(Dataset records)
===

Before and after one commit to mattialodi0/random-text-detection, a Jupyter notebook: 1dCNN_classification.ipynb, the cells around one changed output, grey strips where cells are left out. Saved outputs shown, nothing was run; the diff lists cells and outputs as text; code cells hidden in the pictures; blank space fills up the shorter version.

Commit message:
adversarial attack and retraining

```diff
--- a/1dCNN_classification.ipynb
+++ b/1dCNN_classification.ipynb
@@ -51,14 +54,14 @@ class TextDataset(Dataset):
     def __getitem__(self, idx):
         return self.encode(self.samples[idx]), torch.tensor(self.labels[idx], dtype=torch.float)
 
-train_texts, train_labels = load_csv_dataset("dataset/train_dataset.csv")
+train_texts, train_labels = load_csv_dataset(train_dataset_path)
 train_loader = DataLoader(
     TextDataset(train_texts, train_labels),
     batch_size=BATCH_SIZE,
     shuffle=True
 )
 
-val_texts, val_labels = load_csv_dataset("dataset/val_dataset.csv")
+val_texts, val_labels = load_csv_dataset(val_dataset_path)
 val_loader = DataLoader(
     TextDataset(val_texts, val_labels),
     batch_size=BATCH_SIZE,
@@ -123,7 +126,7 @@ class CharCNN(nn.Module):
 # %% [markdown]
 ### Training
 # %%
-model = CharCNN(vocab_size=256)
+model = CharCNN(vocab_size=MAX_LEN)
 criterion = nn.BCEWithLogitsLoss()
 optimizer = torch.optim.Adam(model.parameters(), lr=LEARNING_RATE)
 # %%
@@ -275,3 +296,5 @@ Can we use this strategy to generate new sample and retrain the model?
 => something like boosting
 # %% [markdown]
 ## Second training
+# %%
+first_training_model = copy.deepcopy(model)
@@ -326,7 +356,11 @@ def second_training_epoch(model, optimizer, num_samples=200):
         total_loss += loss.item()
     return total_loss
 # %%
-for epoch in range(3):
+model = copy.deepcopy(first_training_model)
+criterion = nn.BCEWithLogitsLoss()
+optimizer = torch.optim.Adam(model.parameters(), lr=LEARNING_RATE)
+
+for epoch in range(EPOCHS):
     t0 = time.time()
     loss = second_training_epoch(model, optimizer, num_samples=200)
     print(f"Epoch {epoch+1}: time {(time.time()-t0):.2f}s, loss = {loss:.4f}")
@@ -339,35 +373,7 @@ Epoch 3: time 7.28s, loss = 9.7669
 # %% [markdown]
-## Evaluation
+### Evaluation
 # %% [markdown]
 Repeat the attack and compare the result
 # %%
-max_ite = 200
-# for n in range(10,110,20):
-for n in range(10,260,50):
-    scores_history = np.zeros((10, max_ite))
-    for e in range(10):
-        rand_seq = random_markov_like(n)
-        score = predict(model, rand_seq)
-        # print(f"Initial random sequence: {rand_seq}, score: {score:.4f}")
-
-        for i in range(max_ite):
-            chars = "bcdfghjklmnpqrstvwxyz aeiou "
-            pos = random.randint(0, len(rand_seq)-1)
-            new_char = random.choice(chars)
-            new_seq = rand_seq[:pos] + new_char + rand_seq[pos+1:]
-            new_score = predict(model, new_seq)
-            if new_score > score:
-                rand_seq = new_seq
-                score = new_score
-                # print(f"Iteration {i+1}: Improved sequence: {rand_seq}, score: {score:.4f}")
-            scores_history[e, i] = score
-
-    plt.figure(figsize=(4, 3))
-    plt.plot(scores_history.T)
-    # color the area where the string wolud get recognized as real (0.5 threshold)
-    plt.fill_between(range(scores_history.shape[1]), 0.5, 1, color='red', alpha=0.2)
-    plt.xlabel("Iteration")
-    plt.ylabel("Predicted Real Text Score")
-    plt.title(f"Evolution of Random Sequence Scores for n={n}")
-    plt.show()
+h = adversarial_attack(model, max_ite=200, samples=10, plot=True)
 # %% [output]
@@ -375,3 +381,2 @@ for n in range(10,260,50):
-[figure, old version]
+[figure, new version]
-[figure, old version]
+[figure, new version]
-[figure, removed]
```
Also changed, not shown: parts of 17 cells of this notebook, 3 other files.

===

» **Task objective**: Which of the lines above carry the string "model"? Copy every one.

» **Exercise output**:
-model = CharCNN(vocab_size=256)
+model = CharCNN(vocab_size=MAX_LEN)
 optimizer = torch.optim.Adam(model.parameters(), lr=LEARNING_RATE)
@@ -275,3 +296,5 @@ Can we use this strategy to generate new sample and retrain the model?
+first_training_model = copy.deepcopy(model)
@@ -326,7 +356,11 @@ def second_training_epoch(model, optimizer, num_samples=200):
+model = copy.deepcopy(first_training_model)
+optimizer = torch.optim.Adam(model.parameters(), lr=LEARNING_RATE)
     loss = second_training_epoch(model, optimizer, num_samples=200)
-        score = predict(model, rand_seq)
-            new_score = predict(model, new_seq)
+h = adversarial_attack(model, max_ite=200, samples=10, plot=True)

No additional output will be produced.